CHANCELLOR George Osborne last night revealed “radical” new rules on housing that he said would push local authorities to let developers build on almost all brownfield land – or central government might bypass council controls altogether.
The chancellor said that he expected 90 per cent of appropriate brownfield land to be covered by pre-approved planning permission in six years, freeing up as many as 200,000 new homes across the country.
If the local authorities fail to live up to the government’s expectations, the Treasury is consulting on the possibility that housing developers will be able to go straight to Whitehall for approval to build, cutting out the potential that councils would try to block construction plans.
Today, the chancellor and mayor of London Boris Johnson will also announce a series of 20 “housing zones” around London, which should accommodate 50,000 homes. Johnson will be granted extra powers to strip back planning restrictions.
Five of the areas in the capital are already earmarked, in Enfield, Tower Hamlets, Ealing, Haringey and Wandsworth, with a £400m pot from the Treasury and Greater London Authority to assist building.
Brownfield land is any site which has previously been developed – and the move will cover any such areas which are not contaminated.
“I will not stand by and allow this generation, many of whom have been fortunate enough to own their own home, to say to the next generation: we’re pulling up the property ladder behind us,” said Osborne.
Despite the major commitment, the country needs to build 300,000 homes every year to meet housing needs, according to the Future Homes Commission.

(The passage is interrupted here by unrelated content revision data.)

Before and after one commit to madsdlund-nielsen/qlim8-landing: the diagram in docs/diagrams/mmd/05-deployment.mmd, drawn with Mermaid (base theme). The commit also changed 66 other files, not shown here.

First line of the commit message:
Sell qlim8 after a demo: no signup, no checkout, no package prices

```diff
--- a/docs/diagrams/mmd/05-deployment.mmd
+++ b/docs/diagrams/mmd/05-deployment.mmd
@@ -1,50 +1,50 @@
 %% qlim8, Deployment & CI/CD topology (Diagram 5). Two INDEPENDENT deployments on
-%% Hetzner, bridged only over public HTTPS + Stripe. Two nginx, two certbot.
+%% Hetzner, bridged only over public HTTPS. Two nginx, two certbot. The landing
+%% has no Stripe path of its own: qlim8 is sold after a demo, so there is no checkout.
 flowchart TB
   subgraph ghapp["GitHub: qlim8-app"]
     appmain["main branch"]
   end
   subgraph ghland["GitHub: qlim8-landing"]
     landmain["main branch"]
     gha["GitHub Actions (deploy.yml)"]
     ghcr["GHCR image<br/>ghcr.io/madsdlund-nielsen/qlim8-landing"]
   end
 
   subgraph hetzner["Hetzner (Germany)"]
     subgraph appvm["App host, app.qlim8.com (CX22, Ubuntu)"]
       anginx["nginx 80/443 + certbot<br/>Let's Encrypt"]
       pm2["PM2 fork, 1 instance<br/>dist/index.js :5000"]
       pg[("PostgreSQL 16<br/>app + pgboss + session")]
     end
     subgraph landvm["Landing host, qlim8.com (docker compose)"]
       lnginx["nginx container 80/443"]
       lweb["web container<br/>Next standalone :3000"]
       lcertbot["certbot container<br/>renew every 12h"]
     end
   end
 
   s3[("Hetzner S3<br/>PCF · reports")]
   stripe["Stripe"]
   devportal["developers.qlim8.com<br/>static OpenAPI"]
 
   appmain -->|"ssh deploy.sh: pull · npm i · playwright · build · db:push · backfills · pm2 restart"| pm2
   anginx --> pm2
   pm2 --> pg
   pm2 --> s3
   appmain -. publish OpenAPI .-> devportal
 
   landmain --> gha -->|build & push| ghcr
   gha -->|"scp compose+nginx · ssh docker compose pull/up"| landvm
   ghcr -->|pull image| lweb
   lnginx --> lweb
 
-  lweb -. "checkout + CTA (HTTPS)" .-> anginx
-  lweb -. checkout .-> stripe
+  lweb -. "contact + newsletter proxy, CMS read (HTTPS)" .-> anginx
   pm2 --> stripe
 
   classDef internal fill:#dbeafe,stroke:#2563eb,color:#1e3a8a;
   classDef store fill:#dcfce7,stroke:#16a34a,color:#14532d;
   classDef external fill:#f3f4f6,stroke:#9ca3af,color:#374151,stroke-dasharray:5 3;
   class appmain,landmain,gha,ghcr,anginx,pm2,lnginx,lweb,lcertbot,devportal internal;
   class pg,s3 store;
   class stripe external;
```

Nathaniel Lichfield & Partners, a planning consultancy, have also added that no region in the country has enough brownfield land to meet projections for household growth over the next 15 years. In addition, the land is spread across the country rather than in the regions where the supply shortage is most acute.